:: Data provided ::
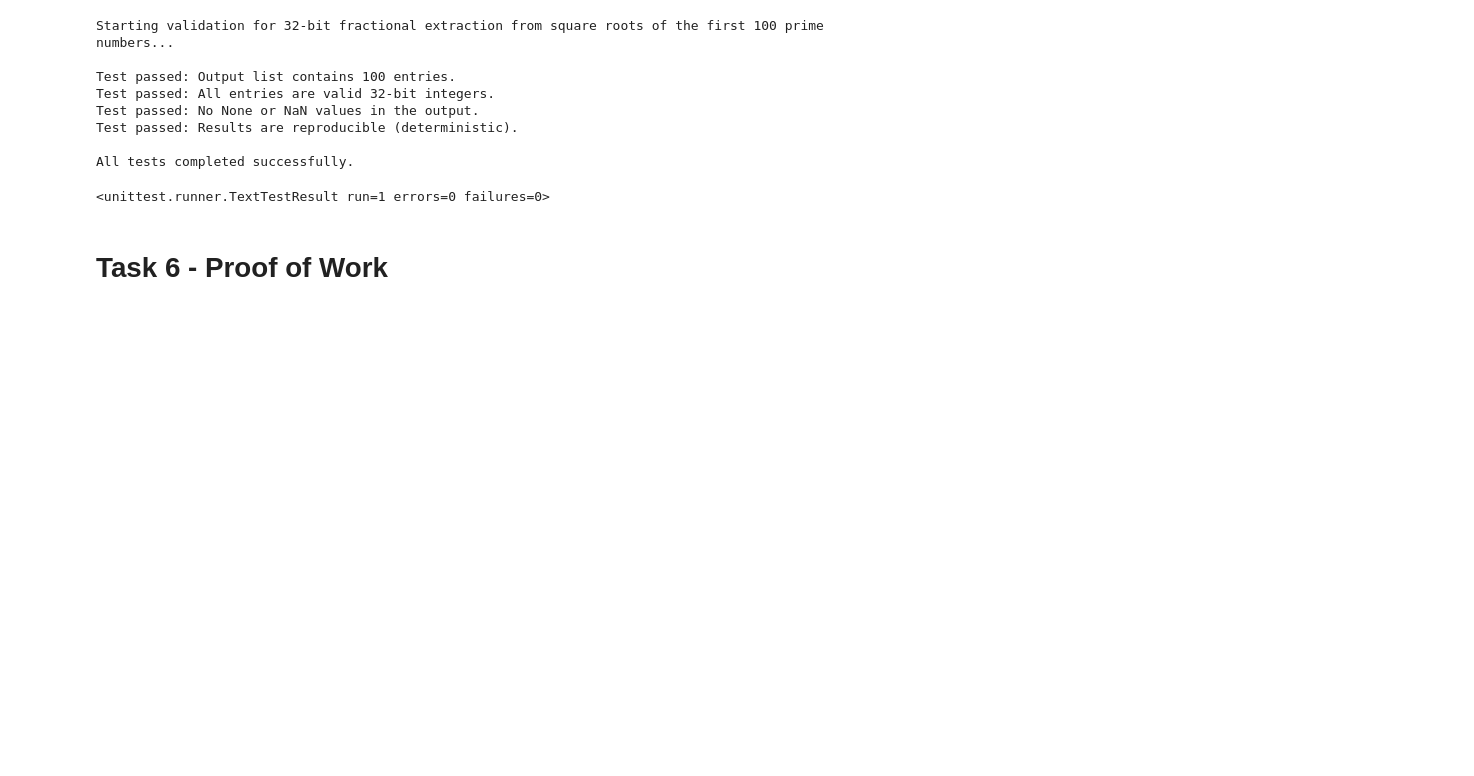
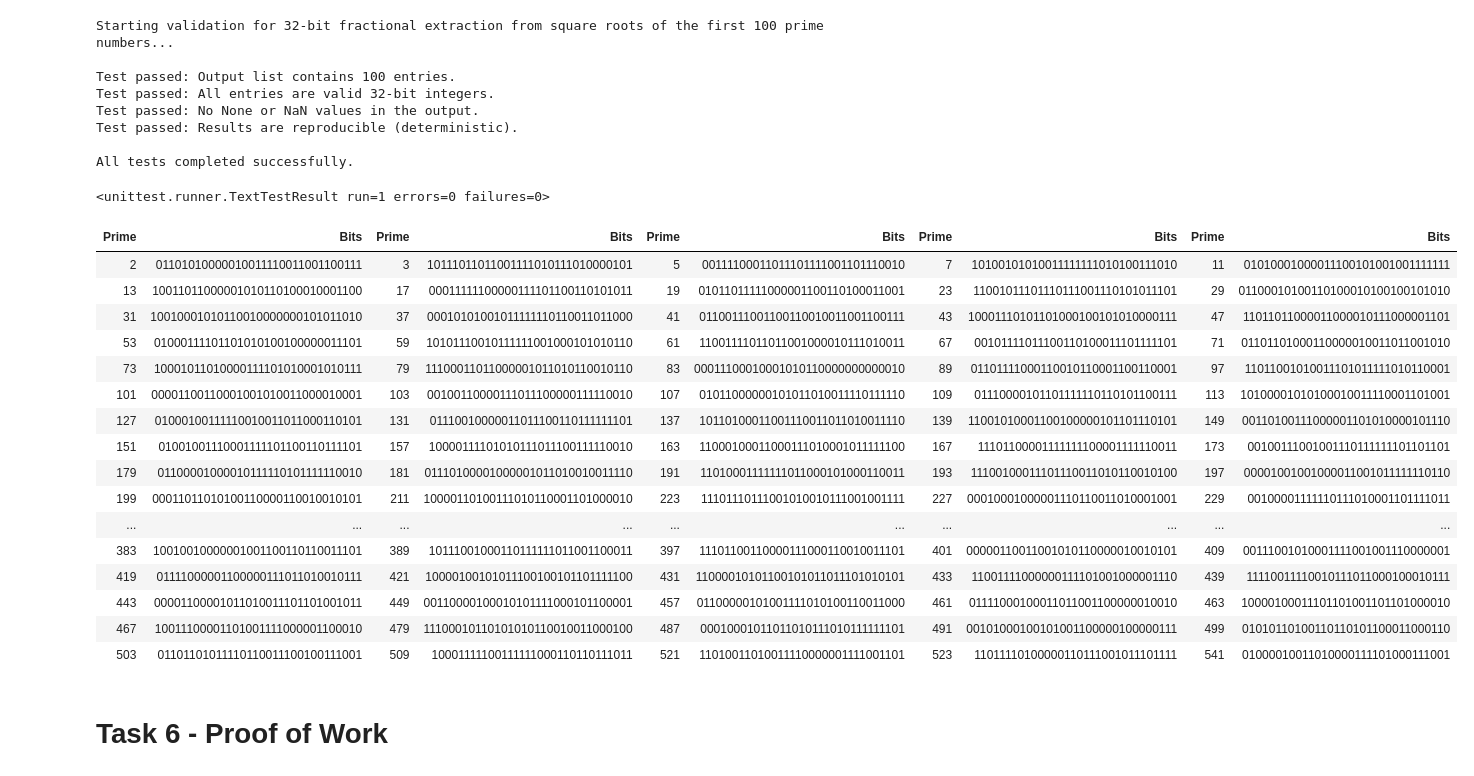
Before and after one commit to Cpgeragh/computational_theory_assessment, a Jupyter notebook: tasks.ipynb, the cells around one changed output. Drawn from its saved outputs; the diff is of its cells as text; code cells hidden in the pictures; blank space fills up the shorter version.

Commit message:
Impllemented function to output first 100 primes' bits data in table

```diff
--- a/tasks.ipynb
+++ b/tasks.ipynb
@@ -609,6 +609,57 @@ Test passed: Results are reproducible (deterministic).
 
 All tests completed successfully.
 <unittest.runner.TextTestResult run=1 errors=0 failures=0>
+# %%
+import pandas as pd
+import numpy as np
+
+# Group (prime, bits) into rows of 5 pairs
+pairs_per_row = 5
+pairs = [(str(p), f"{b:032b}") for p, b in zip(first_100_primes, sqrt_fractional_bits)]
+
+grouped_rows = []
+for i in range(0, len(pairs), pairs_per_row):
+    row = []
+    for prime, bits in pairs[i:i + pairs_per_row]:
+        row.extend([prime, bits])
+    grouped_rows.append(row)
+
+# Repeating column names
+columns = []
+for _ in range(pairs_per_row):
+    columns.extend(["Prime", "Bits"])
+
+df_clean = pd.DataFrame(grouped_rows, columns=columns)
+
+# Apply center alignment to both headers and data using Styler
+styled = df_clean.style.set_table_styles(
+    [
+        {"selector": "th", "props": [("text-align", "center")]},
+        {"selector": "td", "props": [("text-align", "center")]}
+    ]
+)
+
+# Display without index
+from IPython.display import display
+display(styled.hide(axis="index"))
+# %% [output]
+| Prime | Bits | Prime | Bits | Prime | Bits | Prime | Bits | Prime | Bits |
+| 2 | 01101010000010011110011001100111 | 3 | 10111011011001111010111010000101 | 5 | 00111100011011101111001101110010 | 7 | 10100101010011111111010100111010 | 11 | 01010001000011100101001001111111 |
+| 13 | 10011011000001010110100010001100 | 17 | 00011111100000111101100110101011 | 19 | 01011011111000001100110100011001 | 23 | 11001011101110111001110101011101 | 29 | 01100010100110100010100100101010 |
+| 31 | 10010001010110010000000101011010 | 37 | 00010101001011111110110011011000 | 41 | 01100111001100110010011001100111 | 43 | 10001110101101000100101010000111 | 47 | 11011011000011000010111000001101 |
+| 53 | 01000111101101010100100000011101 | 59 | 10101110010111111001000101010110 | 61 | 11001111011011001000010111010011 | 67 | 00101111011100110100011101111101 | 71 | 01101101000110000010011011001010 |
+| 73 | 10001011010000111101010001010111 | 79 | 11100011011000001011010110010110 | 83 | 00011100010001010110000000000010 | 89 | 01101111000110010110001100110001 | 97 | 11011001010011101011111010110001 |
+| 101 | 00001100110001001010011000010001 | 103 | 00100110000111011100000111110010 | 107 | 01011000000101011010011110111110 | 109 | 01110000101101111110110101100111 | 113 | 10100001010100010011110001101001 |
+| 127 | 01000100111110010011011000110101 | 131 | 01110010000011011100110111111101 | 137 | 10110100011001110011011010011110 | 139 | 11001010001100100000101101110101 | 149 | 00110100111000001101010000101110 |
+| 151 | 01001001110001111101100110111101 | 157 | 10000111101010111011100111110010 | 163 | 11000100011000111010001011111100 | 167 | 11101100001111111100001111110011 | 173 | 00100111001001110111111101101101 |
+| 179 | 01100001000010111110101111110010 | 181 | 01110100001000001011010010011110 | 191 | 11010001111111011000101000110011 | 193 | 11100100011101110011010110010100 | 197 | 00001001001000011001011111110110 |
+| 199 | 00011011010100110000110010010101 | 211 | 10000110100111010110001101000010 | 223 | 11101110111001010010111001001111 | 227 | 00010001000001110110011010001001 | 229 | 00100001111110111010001101111011 |
+| ... | ... | ... | ... | ... | ... | ... | ... | ... | ... |
+| 383 | 10010010000001001100110110011101 | 389 | 10111001000110111111011001100011 | 397 | 11101100110000111000110010011101 | 401 | 00000110011001010110000010010101 | 409 | 00111001010001111001001110000001 |
+| 419 | 01111000001100000111011010010111 | 421 | 10000100101011100100101101111100 | 431 | 11000010101100101011011101010101 | 433 | 11001111000000111101001000001110 | 439 | 11110011110010111011000100010111 |
+| 443 | 00001100001011010011101101001011 | 449 | 00110000100010101111000101100001 | 457 | 01100000101001111010100110011000 | 461 | 01111000100011011001100000010010 | 463 | 10000100011101101001101101000010 |
+| 467 | 10011100001101001111000001100010 | 479 | 11100010110101010110010011000100 | 487 | 00010001011011010111010111111101 | 491 | 00101000100101001100000100000111 | 499 | 01010110100110110101100011000110 |
+| 503 | 01101101011110110011100100111001 | 509 | 10001111100111111000110110111011 | 521 | 11010011010011110000001111001101 | 523 | 11011110100000110111001011101111 | 541 | 01000010011010000111101000111001 |
 # %% [markdown]
 # **Task 6 - Proof of Work**
 # %% [markdown]
```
:::
▶ [Your assignment]: The copy you write must hold every record verbatim and none of the pictures.

▶ [Exercise answer]:
Before and after one commit to Cpgeragh/computational_theory_assessment, a Jupyter notebook: tasks.ipynb, the cells around one changed output. Drawn from its saved outputs; the diff is of its cells as text; code cells hidden in the pictures; blank space fills up the shorter version.

Commit message:
Impllemented function to output first 100 primes' bits data in table

```diff
--- a/tasks.ipynb
+++ b/tasks.ipynb
@@ -609,6 +609,57 @@ Test passed: Results are reproducible (deterministic).
 
 All tests completed successfully.
 <unittest.runner.TextTestResult run=1 errors=0 failures=0>
+# %%
+import pandas as pd
+import numpy as np
+
+# Group (prime, bits) into rows of 5 pairs
+pairs_per_row = 5
+pairs = [(str(p), f"{b:032b}") for p, b in zip(first_100_primes, sqrt_fractional_bits)]
+
+grouped_rows = []
+for i in range(0, len(pairs), pairs_per_row):
+    row = []
+    for prime, bits in pairs[i:i + pairs_per_row]:
+        row.extend([prime, bits])
+    grouped_rows.append(row)
+
+# Repeating column names
+columns = []
+for _ in range(pairs_per_row):
+    columns.extend(["Prime", "Bits"])
+
+df_clean = pd.DataFrame(grouped_rows, columns=columns)
+
+# Apply center alignment to both headers and data using Styler
+styled = df_clean.style.set_table_styles(
+    [
+        {"selector": "th", "props": [("text-align", "center")]},
+        {"selector": "td", "props": [("text-align", "center")]}
+    ]
+)
+
+# Display without index
+from IPython.display import display
+display(styled.hide(axis="index"))
+# %% [output]
+| Prime | Bits | Prime | Bits | Prime | Bits | Prime | Bits | Prime | Bits |
+| 2 | 01101010000010011110011001100111 | 3 | 10111011011001111010111010000101 | 5 | 00111100011011101111001101110010 | 7 | 10100101010011111111010100111010 | 11 | 01010001000011100101001001111111 |
+| 13 | 10011011000001010110100010001100 | 17 | 00011111100000111101100110101011 | 19 | 01011011111000001100110100011001 | 23 | 11001011101110111001110101011101 | 29 | 01100010100110100010100100101010 |
+| 31 | 10010001010110010000000101011010 | 37 | 00010101001011111110110011011000 | 41 | 01100111001100110010011001100111 | 43 | 10001110101101000100101010000111 | 47 | 11011011000011000010111000001101 |
+| 53 | 01000111101101010100100000011101 | 59 | 10101110010111111001000101010110 | 61 | 11001111011011001000010111010011 | 67 | 00101111011100110100011101111101 | 71 | 01101101000110000010011011001010 |
+| 73 | 10001011010000111101010001010111 | 79 | 11100011011000001011010110010110 | 83 | 00011100010001010110000000000010 | 89 | 01101111000110010110001100110001 | 97 | 11011001010011101011111010110001 |
+| 101 | 00001100110001001010011000010001 | 103 | 00100110000111011100000111110010 | 107 | 01011000000101011010011110111110 | 109 | 01110000101101111110110101100111 | 113 | 10100001010100010011110001101001 |
+| 127 | 01000100111110010011011000110101 | 131 | 01110010000011011100110111111101 | 137 | 10110100011001110011011010011110 | 139 | 11001010001100100000101101110101 | 149 | 00110100111000001101010000101110 |
+| 151 | 01001001110001111101100110111101 | 157 | 10000111101010111011100111110010 | 163 | 11000100011000111010001011111100 | 167 | 11101100001111111100001111110011 | 173 | 00100111001001110111111101101101 |
+| 179 | 01100001000010111110101111110010 | 181 | 01110100001000001011010010011110 | 191 | 11010001111111011000101000110011 | 193 | 11100100011101110011010110010100 | 197 | 00001001001000011001011111110110 |
+| 199 | 00011011010100110000110010010101 | 211 | 10000110100111010110001101000010 | 223 | 11101110111001010010111001001111 | 227 | 00010001000001110110011010001001 | 229 | 00100001111110111010001101111011 |
+| ... | ... | ... | ... | ... | ... | ... | ... | ... | ... |
+| 383 | 10010010000001001100110110011101 | 389 | 10111001000110111111011001100011 | 397 | 11101100110000111000110010011101 | 401 | 00000110011001010110000010010101 | 409 | 00111001010001111001001110000001 |
+| 419 | 01111000001100000111011010010111 | 421 | 10000100101011100100101101111100 | 431 | 11000010101100101011011101010101 | 433 | 11001111000000111101001000001110 | 439 | 11110011110010111011000100010111 |
+| 443 | 00001100001011010011101101001011 | 449 | 00110000100010101111000101100001 | 457 | 01100000101001111010100110011000 | 461 | 01111000100011011001100000010010 | 463 | 10000100011101101001101101000010 |
+| 467 | 10011100001101001111000001100010 | 479 | 11100010110101010110010011000100 | 487 | 00010001011011010111010111111101 | 491 | 00101000100101001100000100000111 | 499 | 01010110100110110101100011000110 |
+| 503 | 01101101011110110011100100111001 | 509 | 10001111100111111000110110111011 | 521 | 11010011010011110000001111001101 | 523 | 11011110100000110111001011101111 | 541 | 01000010011010000111101000111001 |
 # %% [markdown]
 # **Task 6 - Proof of Work**
 # %% [markdown]
```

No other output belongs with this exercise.